Derrek Sigler 12.07.14
There are a lot of UTVs available these days and more keep popping up all the time. As the overall number of vehicles on the market has increased, companies have begun to offer more specialized machines. Polaris has the lion’s share of the market with a lot of models, and their Ranger UTV is a dominant player in the utility/recreation arena. Polaris sought to bring their technology onto the worksite, while at the same time increasing their dealer network. Enter the Ariens Corporation.
Ariens has been a family-owned business based in Brillion, Wisconsin since 1933. They got their start manufacturing agricultural equipment, much like Polaris did. Today they are a leading manufacturer of power equipment, making snow blowers, lawn mowers, and more. In 1982, they acquired the Gravely Corporation, a major manufacturer of lawn care equipment. Polaris came to Ariens with the idea to partner on a worksite-specific UTV. The end result is the Atlas JSV (Job Site Vehicle).
I’ll be the first to admit that I went into my introduction to the Atlas JSV with the mindset that it was a rebranded Ranger. Let me clear up right now that I was very wrong. The driveline and frame are from the Ranger UTV, with some very different features. The bodywork, controls, and function are distinctly Gravely. The end result is a machine that is purpose built and pretty interesting.
There are four basic variations of the Atlas JSV. The machine either features a Polaris 570 Prostar engine, or a Kohler 1028cc diesel engine. The 570 produces 40 horsepower from a single-cylinder engine that is common in Polaris machinery right now. The Kohler mill pumps out 24 horsepower. Both engines are available in a three-seat or a six-seat configuration. The three-seater 570 weighs 1,575 pounds version, and the Kohler 1,675 pounds. Adding the second row of seating takes the 570 to 1,800 and 1,900 for the diesel. Both machines have a 2,000-pound towing capacity rating.
Power steering is available as an optional accessory. After driving both variations and engines, I recommend spending the few extra bucks for power steering. The added weight of the diesel especially screams for power steering. Other options are available, too. Most of the Polaris Lock-and-Ride accessories will fit the JSV and Gravely is working on some new stuff of their own.
The styling is all Gravely. Two things that immediately draw your attention are the front bumper, which is about as beefy as you’ll find, and the dump box. Both are works of art. The front bumper and stylish grill make the front of the Atlas look mean. The dump box is awesome. Constructed out of steel, the MX-18 Jobbox bed has an astounding 1,250-pound capacity and 1,900-pound payload capability with 18 cubic feet of cargo space.
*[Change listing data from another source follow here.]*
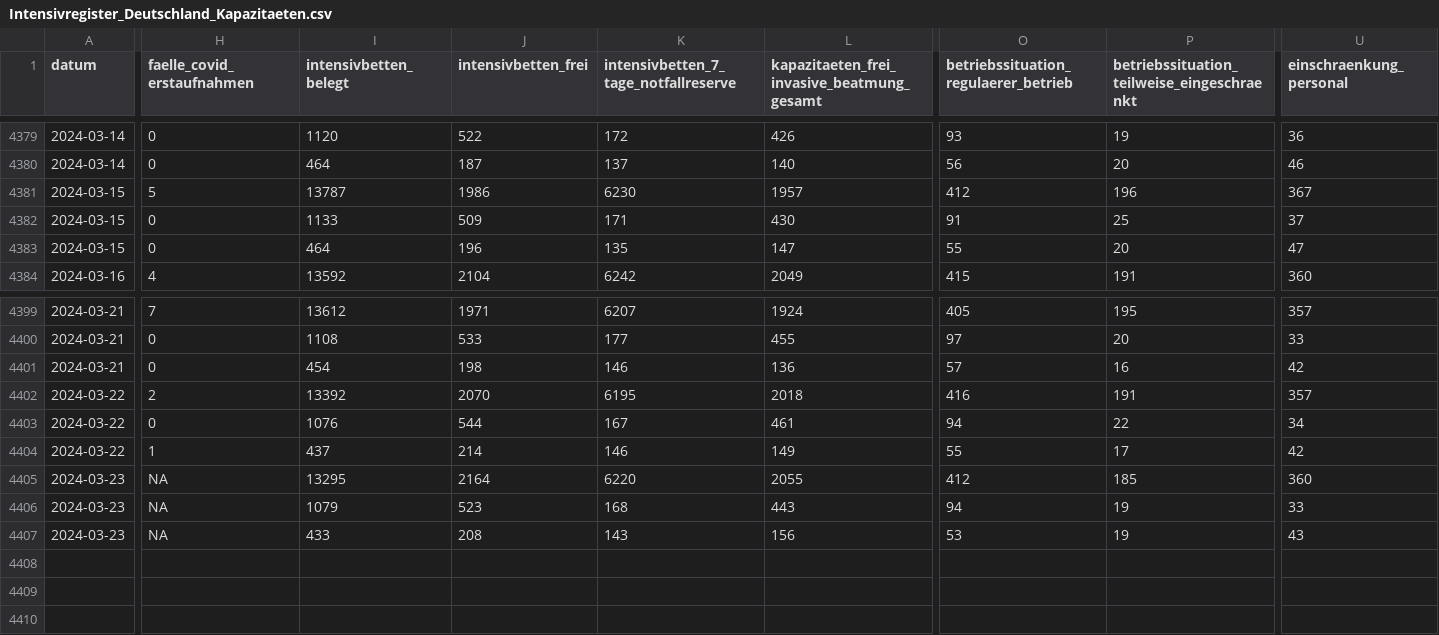
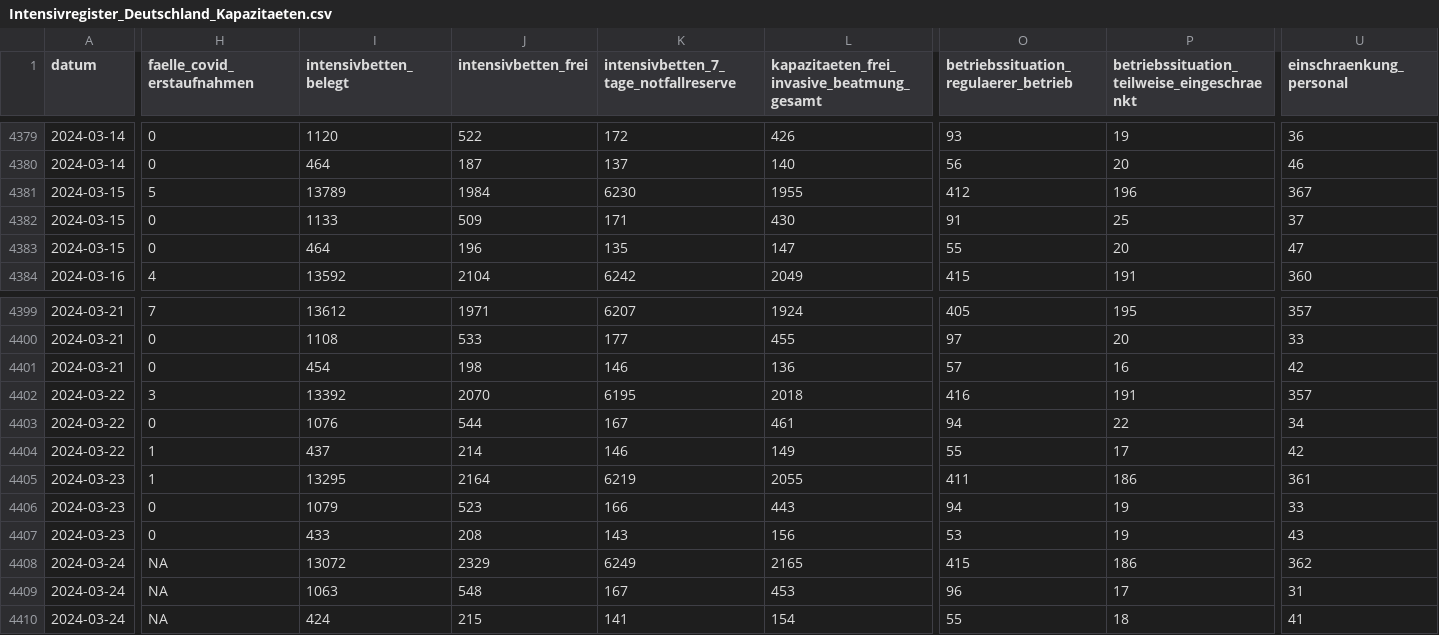
Before and after one commit to robert-koch-institut/Intensivkapazitaeten_und_COVID-19-Intensivbettenbelegung_in_Deutschland, a CSV file: Intensivregister_Deutschland_Kapazitaeten.csv, drawn as a sheet; only a part is shown, gaps mark what is left out; rows hold the shown columns only; the diff names each change by its address in the sheet, - before the commit and + after, or states it on an @@ line.

```diff
--- a/Intensivregister_Deutschland_Kapazitaeten.csv
+++ b/Intensivregister_Deutschland_Kapazitaeten.csv
-I4381 (intensivbetten_belegt): 13787
+I4381 (intensivbetten_belegt): 13789
-J4381 (intensivbetten_frei): 1986
+J4381 (intensivbetten_frei): 1984
-L4381: 1957
+L4381: 1955
-H4402 (faelle_covid_erstaufnahmen): 2
+H4402 (faelle_covid_erstaufnahmen): 3
-H4405 (faelle_covid_erstaufnahmen): NA
+H4405 (faelle_covid_erstaufnahmen): 1
-K4405: 6220
+K4405: 6219
-O4405: 412
+O4405: 411
-P4405: 185
+P4405: 186
-U4405 (einschraenkung_personal): 360
+U4405 (einschraenkung_personal): 361
-H4406:H4407 (faelle_covid_erstaufnahmen): NA
+H4406:H4407 (faelle_covid_erstaufnahmen): 0
-K4406: 168
+K4406: 166
+row 4408: 2024-03-24 | NA | 13072 | 2329 | 6249 | 2165 | 415 | 186 | 362
+row 4409: 2024-03-24 | NA | 1063 | 548 | 167 | 453 | 96 | 17 | 31
+row 4410: 2024-03-24 | NA | 424 | 215 | 141 | 154 | 55 | 18 | 41
```
Also changed, not shown: Intensivregister_Deutschland_Altersgruppen.csv, 8 other files.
It will hold a fully-loaded pallet. An electric deck lift comes standard, so you can dump cargo with the touch of a button.
Of course, all of that cargo capacity doesn’t mean anything unless the vehicle can haul it, right? Out front, the Atlas machines have Polaris Ranger suspensions with spring rates set for the job site. Out back, there is the de Dion suspension system developed for the Polaris Brutus commercial vehicle. This combination gives the Atlas a good ride quality with the cargo capacity needed to get the job done. The de Dion system lets you fill up the box or tow a hefty load without sacrificing ground clearance.
Markets, targets, and sales
So who is the target buyer for the Atlas JSV? The name “Job Site Vehicle” ought to tell you something. This machine is geared for hard work, be it with construction, agriculture, or lawn care. Wherever there is a job that needs a workhorse, you could see the Atlas there. Both machines are limited to 35 mph at top speed, which is plenty fast for the type of environment they’ll be used in.
The secondary market is what interested me the most—land managers. For some of us hunters, our ATVs and UTVs are used primarily for managing our lands for hunting. We’re using them to haul supplies, put in food plots, and going on the hunt. For these tasks, the Atlas JSV would really shine. I wouldn’t mind getting my hands on one for use around my farm.
I liked the Atlas JSV, especially the six-person, 570 setup. The styling is very good and the features are good, too. If it were mine, I’d swap out the Carlisle All-Trail tires for some proper knobbies, but for the wide reach of the Atlas, those are decent tires for sure.
Polaris was smart to seek out Ariens. Ariens is an outstanding company with a great dealer network and a solid reputation for building some of the best power equipment you can find. Adding the Atlas to that network opens new doors for both companies. According to Ariens, reaction from the dealers has been overwhelming. In fact, all of our test units that we rode on were already spoken for by the dealers.
The partnership opens up a lot of possibilities for future new machines and products for Ariens. A look at what Polaris has offered in the Ranger line can let you see that there is a lot of potential there. Combine that with what Ariens does best and the future looks pretty good for the Wisconsin company.
If you’ve looked at the Polaris Ranger and thought that it was close to what you needed for your tasks, but want a heavier-duty version, you need to take a look at the Gravely Atlas JSV. It is a tough, purpose-built machine, backed by a one-year warranty and two long-lived and well respected brands. Just make sure you get the power steering!